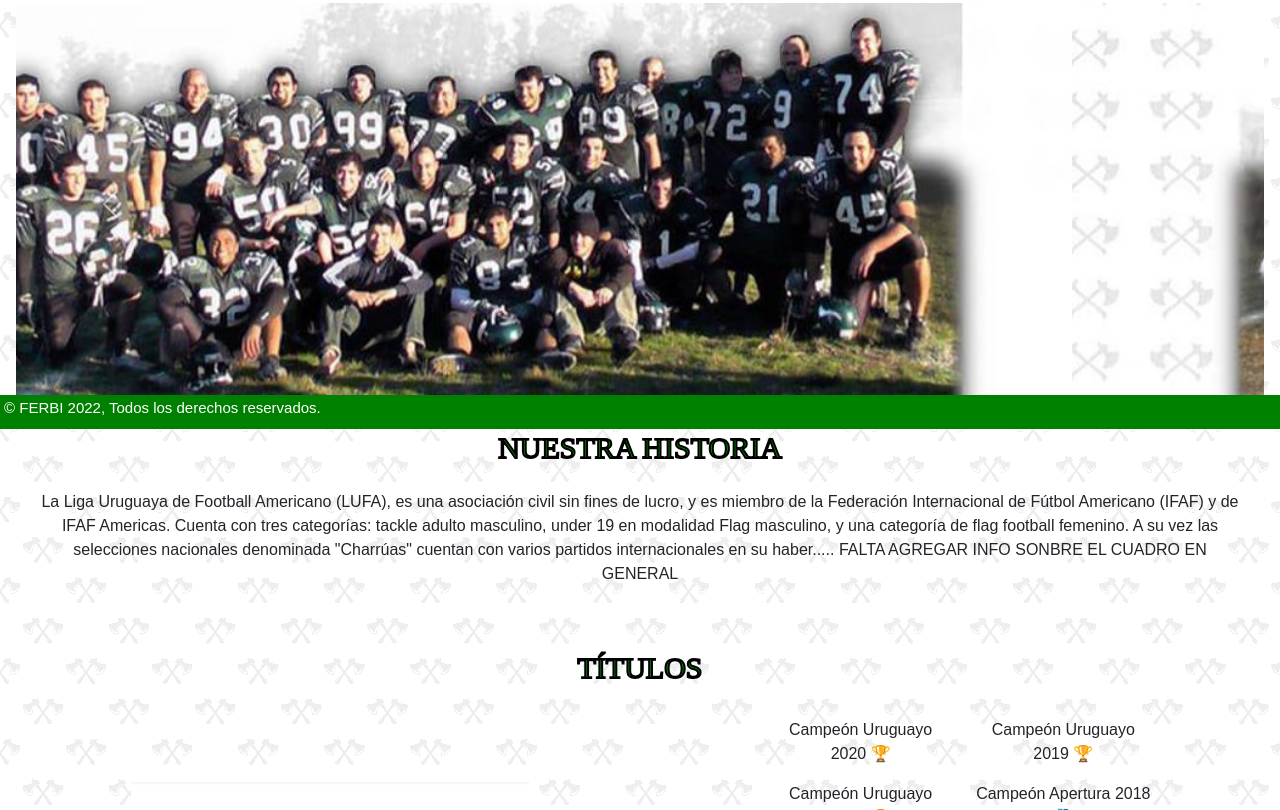
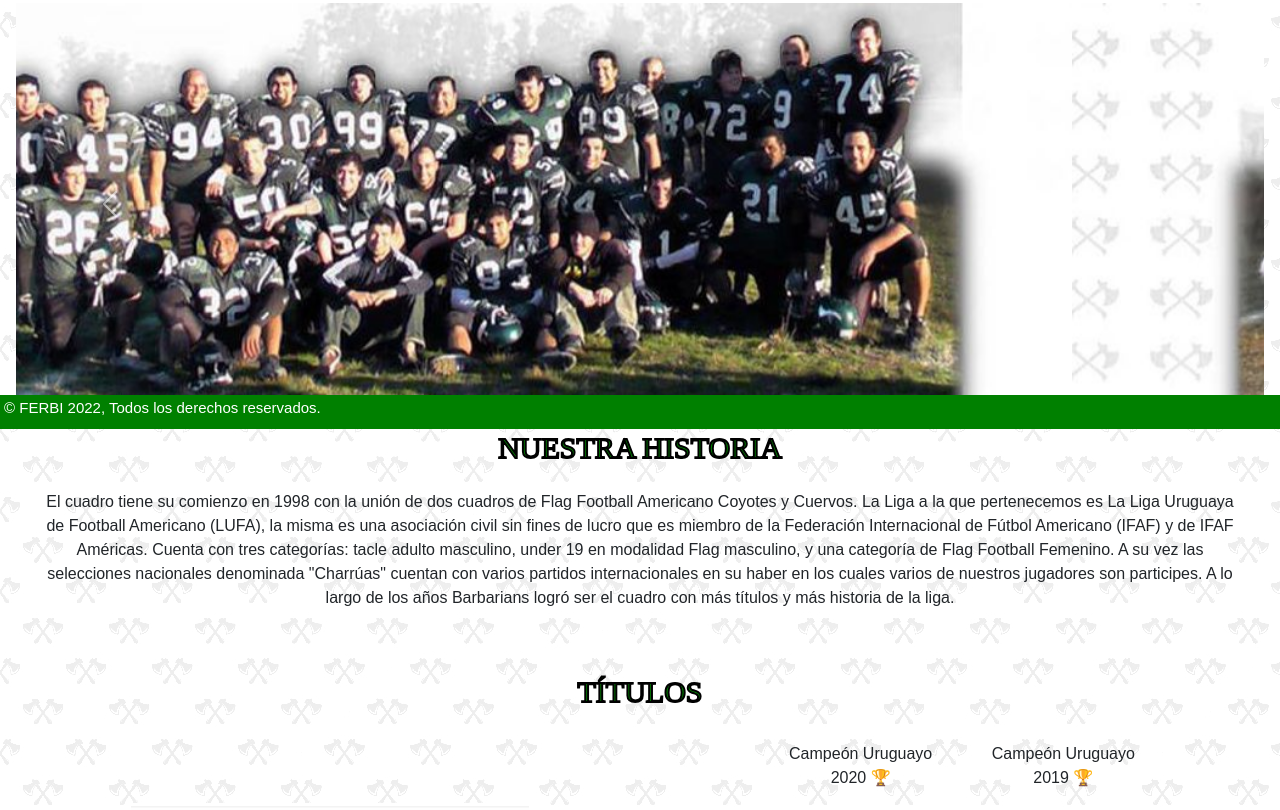
Before and after one commit to Flarrica/BarbariansLarrica, a plain HTML site: page pages/nosotros.html in a window 1280 px wide. Shown: the part 371-1181 px from the top of the page. Drawn offline with nearby package versions, Linux system fonts and the light colour scheme; a web font is replaced by a local one.

Commit message:
aguegué historia

```diff
--- a/pages/nosotros.html
+++ b/pages/nosotros.html
@@ -110,7 +110,7 @@
                         <h3 class="m-4">NUESTRA HISTORIA</h3>
                     </div>
                     <div class="row m-4">
-                        <p class="text-center">La Liga Uruguaya de Football Americano (LUFA), es una asociación civil sin fines de lucro, y es miembro de la Federación Internacional de Fútbol Americano (IFAF) y de IFAF Americas. Cuenta con tres categorías: tackle adulto masculino, under 19 en modalidad Flag masculino, y una categoría de flag football femenino. A su vez las selecciones nacionales denominada "Charrúas" cuentan con varios partidos internacionales en su haber..... FALTA AGREGAR INFO SONBRE EL CUADRO EN GENERAL</p>
+                        <p class="text-center">El cuadro tiene su comienzo en 1998 con la unión de dos cuadros de Flag Football Americano Coyotes y Cuervos. La Liga a la que pertenecemos es La Liga Uruguaya de Football Americano (LUFA), la misma es una asociación civil sin fines de lucro que es miembro de la Federación Internacional de Fútbol Americano (IFAF) y de IFAF Américas. Cuenta con tres categorías: tacle adulto masculino, under 19 en modalidad Flag masculino, y una categoría de Flag Football Femenino. A su vez las selecciones nacionales denominada "Charrúas" cuentan con varios partidos internacionales en su haber en los cuales varios de nuestros jugadores son participes. A lo largo de los años Barbarians logró ser el cuadro con más títulos y más historia de la liga.</p>
                     </div>
                 </div>
             <div class="row m-2 align-items-center justify-content-around">
```
Also changed, not shown: assets/img/LopEmp.png (added), assets/img/logoempresa.png (added), assets/img/logoposible.jpg (added).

══════════

#### Work request:
For the listing above, identify each line bearing "nosotros".

#### Solution to the problem:
Before and after one commit to Flarrica/BarbariansLarrica, a plain HTML site: page pages/nosotros.html in a window 1280 px wide. Shown: the part 371-1181 px from the top of the page. Drawn offline with nearby package versions, Linux system fonts and the light colour scheme; a web font is replaced by a local one.
--- a/pages/nosotros.html
+++ b/pages/nosotros.html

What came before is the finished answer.